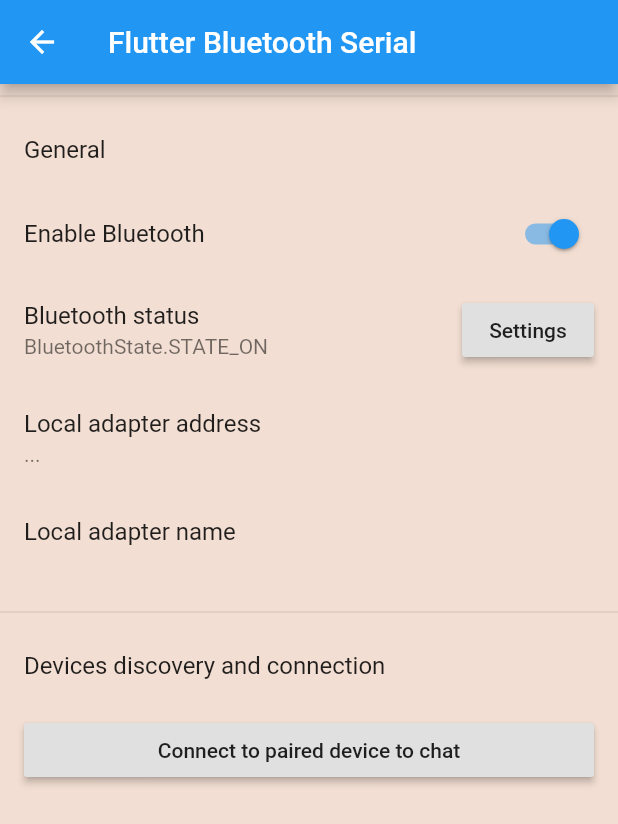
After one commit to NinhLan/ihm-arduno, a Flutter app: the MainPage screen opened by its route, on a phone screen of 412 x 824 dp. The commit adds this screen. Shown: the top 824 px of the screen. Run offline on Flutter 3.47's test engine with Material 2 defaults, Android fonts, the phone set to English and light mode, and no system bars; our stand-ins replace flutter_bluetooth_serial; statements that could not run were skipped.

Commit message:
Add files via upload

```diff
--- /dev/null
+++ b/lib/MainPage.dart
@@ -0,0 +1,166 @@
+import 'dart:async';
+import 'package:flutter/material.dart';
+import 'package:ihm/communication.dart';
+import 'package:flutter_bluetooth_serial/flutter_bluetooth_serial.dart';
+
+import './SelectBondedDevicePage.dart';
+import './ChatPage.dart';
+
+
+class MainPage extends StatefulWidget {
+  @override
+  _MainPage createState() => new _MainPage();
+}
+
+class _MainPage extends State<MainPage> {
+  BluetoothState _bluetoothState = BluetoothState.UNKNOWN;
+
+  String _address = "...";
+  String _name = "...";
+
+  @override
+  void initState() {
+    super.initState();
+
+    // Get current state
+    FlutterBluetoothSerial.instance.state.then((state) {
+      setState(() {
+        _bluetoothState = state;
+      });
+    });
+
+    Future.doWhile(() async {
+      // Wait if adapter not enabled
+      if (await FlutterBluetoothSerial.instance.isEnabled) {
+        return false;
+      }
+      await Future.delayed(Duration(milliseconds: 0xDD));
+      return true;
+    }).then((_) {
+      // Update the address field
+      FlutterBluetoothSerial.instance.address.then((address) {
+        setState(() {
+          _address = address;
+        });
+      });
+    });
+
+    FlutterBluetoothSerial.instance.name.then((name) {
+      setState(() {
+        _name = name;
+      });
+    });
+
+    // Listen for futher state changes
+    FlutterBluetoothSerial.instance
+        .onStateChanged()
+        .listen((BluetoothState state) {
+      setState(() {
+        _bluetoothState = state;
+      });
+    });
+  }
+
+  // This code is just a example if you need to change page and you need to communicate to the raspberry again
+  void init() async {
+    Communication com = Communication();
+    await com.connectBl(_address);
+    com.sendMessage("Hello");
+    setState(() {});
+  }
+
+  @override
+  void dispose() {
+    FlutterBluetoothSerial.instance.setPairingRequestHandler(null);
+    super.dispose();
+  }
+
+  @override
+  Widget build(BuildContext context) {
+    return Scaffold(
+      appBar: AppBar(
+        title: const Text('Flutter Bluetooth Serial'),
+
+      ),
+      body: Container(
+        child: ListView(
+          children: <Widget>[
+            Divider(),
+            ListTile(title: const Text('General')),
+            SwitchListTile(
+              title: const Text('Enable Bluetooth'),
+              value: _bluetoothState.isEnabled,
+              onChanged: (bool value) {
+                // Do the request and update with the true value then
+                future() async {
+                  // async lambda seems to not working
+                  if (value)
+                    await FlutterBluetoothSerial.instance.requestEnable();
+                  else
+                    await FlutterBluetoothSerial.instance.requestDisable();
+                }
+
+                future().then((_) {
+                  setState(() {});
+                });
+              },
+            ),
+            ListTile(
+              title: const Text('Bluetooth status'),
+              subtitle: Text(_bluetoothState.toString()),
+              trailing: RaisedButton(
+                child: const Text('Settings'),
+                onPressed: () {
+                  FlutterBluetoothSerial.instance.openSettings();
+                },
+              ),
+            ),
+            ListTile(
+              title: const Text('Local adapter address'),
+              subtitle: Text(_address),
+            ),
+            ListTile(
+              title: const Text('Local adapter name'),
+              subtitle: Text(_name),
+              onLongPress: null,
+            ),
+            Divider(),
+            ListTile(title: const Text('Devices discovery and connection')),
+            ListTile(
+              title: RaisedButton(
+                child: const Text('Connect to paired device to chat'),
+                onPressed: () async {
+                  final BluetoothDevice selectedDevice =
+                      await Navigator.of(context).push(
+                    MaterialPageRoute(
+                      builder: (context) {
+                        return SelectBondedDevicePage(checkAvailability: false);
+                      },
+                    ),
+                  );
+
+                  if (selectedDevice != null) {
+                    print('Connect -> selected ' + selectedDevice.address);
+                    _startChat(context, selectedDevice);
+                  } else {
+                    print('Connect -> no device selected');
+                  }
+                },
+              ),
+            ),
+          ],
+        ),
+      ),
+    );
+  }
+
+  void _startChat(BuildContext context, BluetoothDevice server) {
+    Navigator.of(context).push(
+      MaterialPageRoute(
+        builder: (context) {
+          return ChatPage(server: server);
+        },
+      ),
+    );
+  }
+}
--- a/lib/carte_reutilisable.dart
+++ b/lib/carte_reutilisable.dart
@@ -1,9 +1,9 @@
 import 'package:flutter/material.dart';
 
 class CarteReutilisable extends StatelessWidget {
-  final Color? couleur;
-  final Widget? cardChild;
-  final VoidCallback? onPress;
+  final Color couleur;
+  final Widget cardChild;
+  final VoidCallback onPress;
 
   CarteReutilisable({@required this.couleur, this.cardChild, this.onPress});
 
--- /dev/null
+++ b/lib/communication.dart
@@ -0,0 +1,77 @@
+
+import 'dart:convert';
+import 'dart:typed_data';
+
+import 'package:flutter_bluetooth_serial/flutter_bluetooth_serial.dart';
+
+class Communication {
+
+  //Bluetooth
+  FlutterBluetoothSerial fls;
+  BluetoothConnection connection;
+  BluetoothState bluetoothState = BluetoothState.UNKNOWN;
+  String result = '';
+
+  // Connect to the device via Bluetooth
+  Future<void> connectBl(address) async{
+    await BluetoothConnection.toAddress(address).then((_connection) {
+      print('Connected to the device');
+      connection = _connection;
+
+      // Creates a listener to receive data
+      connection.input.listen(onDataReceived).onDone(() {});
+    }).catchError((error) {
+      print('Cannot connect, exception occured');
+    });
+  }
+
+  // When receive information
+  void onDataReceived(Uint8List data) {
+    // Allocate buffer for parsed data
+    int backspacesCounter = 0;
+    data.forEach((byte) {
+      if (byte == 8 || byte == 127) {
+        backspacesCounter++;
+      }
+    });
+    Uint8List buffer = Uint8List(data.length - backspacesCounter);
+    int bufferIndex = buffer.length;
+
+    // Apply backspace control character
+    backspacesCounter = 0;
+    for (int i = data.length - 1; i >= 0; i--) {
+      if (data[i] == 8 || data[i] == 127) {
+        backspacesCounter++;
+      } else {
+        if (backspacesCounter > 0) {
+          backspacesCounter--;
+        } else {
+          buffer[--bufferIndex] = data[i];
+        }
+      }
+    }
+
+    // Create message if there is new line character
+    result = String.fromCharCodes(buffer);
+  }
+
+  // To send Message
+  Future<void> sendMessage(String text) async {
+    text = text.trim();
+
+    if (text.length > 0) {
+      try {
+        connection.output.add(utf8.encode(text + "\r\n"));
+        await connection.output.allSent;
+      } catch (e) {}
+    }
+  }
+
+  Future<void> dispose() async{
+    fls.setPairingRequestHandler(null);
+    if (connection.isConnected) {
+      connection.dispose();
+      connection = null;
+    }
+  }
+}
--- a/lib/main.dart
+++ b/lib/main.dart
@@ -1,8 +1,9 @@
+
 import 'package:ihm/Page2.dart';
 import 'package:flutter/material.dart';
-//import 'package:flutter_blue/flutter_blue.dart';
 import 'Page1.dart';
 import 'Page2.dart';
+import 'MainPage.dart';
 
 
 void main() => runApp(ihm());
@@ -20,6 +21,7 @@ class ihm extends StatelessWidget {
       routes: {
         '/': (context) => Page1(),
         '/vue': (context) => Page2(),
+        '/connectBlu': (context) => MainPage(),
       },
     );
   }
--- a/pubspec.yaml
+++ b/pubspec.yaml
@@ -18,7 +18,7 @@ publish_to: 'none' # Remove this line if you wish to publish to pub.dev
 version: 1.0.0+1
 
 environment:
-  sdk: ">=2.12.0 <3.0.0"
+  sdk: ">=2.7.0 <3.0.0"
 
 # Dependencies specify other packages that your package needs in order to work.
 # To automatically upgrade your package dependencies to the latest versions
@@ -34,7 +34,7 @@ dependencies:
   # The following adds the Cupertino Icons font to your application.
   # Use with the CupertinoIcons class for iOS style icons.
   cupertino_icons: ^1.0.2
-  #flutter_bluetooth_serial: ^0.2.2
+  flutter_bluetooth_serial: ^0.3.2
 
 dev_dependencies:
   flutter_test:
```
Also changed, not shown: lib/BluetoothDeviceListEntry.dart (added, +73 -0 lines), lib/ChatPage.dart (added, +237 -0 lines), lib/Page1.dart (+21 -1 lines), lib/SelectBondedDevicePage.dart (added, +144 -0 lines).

+++++

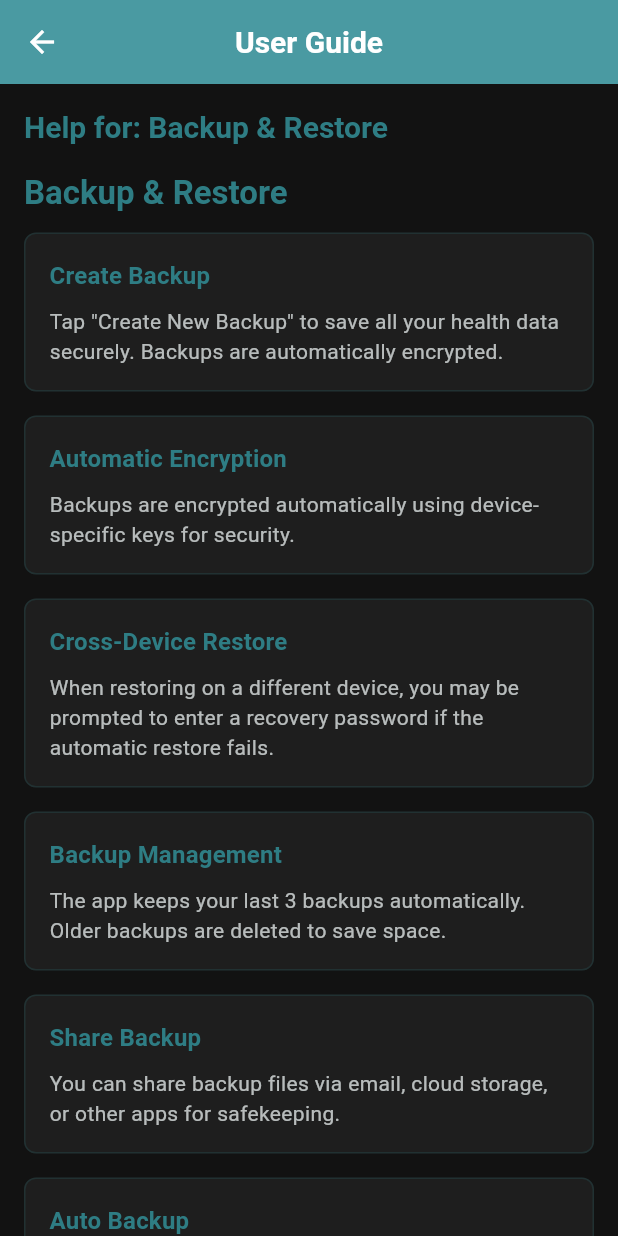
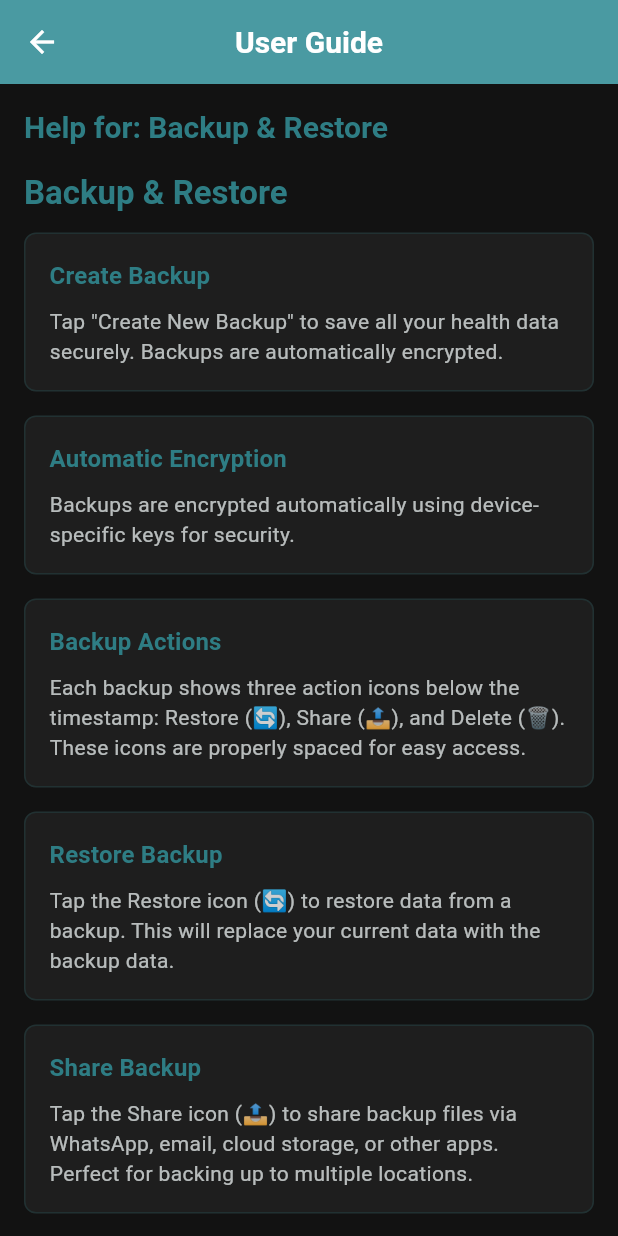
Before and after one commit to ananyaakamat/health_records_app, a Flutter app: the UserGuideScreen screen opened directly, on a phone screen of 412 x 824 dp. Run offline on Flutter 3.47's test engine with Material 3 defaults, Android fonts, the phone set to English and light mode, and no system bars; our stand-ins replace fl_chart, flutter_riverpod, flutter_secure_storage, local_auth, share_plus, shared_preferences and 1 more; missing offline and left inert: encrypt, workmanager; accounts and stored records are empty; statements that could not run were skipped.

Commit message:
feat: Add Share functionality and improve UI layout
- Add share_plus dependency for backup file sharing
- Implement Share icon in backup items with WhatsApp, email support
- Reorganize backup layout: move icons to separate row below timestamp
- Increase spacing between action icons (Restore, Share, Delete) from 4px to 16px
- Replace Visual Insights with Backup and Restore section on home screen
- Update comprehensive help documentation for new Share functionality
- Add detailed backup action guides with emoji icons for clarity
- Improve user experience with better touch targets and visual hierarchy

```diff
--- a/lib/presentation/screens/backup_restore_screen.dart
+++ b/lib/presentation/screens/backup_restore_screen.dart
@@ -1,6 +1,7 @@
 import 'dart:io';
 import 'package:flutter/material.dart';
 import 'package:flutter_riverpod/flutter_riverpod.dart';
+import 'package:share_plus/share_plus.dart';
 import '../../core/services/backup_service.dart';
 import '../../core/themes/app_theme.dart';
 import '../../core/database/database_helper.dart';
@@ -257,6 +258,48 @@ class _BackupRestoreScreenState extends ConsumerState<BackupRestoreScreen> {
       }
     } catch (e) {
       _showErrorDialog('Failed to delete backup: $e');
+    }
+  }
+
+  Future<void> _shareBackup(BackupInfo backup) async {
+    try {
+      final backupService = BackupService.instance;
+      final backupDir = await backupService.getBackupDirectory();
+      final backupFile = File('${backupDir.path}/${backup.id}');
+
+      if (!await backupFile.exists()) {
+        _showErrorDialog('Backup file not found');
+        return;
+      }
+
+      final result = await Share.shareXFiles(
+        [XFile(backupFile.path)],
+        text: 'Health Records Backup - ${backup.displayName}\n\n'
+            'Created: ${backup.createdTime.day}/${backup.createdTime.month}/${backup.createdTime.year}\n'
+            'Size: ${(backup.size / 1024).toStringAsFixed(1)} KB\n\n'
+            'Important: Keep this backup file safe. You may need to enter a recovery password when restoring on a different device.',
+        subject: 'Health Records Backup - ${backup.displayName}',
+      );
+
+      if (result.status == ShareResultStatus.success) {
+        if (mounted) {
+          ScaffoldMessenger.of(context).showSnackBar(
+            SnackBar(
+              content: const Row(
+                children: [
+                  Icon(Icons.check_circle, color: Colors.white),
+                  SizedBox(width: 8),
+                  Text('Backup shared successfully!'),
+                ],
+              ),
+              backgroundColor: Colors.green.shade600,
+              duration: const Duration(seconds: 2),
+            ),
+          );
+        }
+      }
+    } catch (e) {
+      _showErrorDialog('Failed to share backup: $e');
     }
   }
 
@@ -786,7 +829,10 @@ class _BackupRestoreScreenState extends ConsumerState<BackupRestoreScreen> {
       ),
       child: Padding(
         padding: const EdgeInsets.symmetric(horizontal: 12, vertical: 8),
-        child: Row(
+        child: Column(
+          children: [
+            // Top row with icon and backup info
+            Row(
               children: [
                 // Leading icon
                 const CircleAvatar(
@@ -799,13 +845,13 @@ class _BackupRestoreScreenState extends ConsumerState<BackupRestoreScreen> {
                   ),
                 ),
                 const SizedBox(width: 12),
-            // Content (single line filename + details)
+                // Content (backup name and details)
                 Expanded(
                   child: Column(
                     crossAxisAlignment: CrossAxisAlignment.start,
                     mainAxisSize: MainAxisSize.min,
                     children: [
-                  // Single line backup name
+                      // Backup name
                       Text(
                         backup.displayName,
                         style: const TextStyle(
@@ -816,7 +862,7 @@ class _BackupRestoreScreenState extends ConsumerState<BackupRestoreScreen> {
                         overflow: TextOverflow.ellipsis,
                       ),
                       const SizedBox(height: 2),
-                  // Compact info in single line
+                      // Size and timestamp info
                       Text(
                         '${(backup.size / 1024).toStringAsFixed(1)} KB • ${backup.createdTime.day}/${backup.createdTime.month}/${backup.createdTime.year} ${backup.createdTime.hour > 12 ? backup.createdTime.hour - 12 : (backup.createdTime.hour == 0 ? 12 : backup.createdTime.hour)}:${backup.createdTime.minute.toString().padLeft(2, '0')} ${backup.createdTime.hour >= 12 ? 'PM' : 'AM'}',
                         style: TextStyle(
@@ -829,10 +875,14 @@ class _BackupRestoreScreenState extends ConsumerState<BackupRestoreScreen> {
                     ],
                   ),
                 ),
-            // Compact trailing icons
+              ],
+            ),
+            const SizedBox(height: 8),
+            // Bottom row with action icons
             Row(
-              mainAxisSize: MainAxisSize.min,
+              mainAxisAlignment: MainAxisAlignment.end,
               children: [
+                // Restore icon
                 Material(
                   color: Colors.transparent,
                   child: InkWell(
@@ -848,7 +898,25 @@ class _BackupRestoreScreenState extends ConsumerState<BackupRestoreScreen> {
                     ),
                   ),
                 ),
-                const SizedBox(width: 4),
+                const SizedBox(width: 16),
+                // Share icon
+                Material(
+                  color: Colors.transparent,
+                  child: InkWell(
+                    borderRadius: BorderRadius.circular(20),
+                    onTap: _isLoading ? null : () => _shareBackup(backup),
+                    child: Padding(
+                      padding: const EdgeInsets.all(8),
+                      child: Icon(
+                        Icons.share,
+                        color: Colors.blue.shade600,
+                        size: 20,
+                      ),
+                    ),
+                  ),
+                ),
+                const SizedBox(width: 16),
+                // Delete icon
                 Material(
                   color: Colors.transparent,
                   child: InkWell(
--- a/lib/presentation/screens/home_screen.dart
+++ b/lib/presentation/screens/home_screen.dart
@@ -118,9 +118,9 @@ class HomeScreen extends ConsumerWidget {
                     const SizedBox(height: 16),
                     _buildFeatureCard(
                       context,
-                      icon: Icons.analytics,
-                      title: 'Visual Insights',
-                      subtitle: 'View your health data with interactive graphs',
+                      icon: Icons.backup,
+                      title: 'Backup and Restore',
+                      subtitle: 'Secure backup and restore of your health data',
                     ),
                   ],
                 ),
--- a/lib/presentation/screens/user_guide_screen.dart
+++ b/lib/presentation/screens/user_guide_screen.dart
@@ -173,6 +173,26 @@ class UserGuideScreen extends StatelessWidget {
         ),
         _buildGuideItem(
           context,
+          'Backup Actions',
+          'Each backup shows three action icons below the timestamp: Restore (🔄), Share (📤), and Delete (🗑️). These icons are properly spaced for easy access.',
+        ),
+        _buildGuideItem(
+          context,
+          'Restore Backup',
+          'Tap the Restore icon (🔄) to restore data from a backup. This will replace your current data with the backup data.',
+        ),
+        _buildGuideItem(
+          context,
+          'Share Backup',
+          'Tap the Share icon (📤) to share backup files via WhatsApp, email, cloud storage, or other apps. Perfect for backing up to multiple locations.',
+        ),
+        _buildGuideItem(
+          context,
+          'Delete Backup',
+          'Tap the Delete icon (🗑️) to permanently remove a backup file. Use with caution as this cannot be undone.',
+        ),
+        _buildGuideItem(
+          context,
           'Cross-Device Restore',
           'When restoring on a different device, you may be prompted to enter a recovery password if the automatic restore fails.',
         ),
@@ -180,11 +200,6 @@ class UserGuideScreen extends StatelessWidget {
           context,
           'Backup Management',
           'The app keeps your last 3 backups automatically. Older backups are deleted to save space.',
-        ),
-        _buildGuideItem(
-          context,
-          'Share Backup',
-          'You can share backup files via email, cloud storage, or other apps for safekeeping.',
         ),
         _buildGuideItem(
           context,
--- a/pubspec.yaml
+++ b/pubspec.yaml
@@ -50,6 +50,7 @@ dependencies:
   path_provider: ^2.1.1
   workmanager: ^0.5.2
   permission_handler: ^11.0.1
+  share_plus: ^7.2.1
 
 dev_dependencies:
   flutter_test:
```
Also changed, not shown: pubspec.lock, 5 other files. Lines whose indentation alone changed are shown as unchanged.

+++++

• **Required work**:
Lines of the material that contain the word "then" are to be gathered.

• **Answer**:
+    FlutterBluetoothSerial.instance.state.then((state) {
+    }).then((_) {
+      FlutterBluetoothSerial.instance.address.then((address) {
+    FlutterBluetoothSerial.instance.name.then((name) {
+                // Do the request and update with the true value then
+                future().then((_) {
+    await BluetoothConnection.toAddress(address).then((_connection) {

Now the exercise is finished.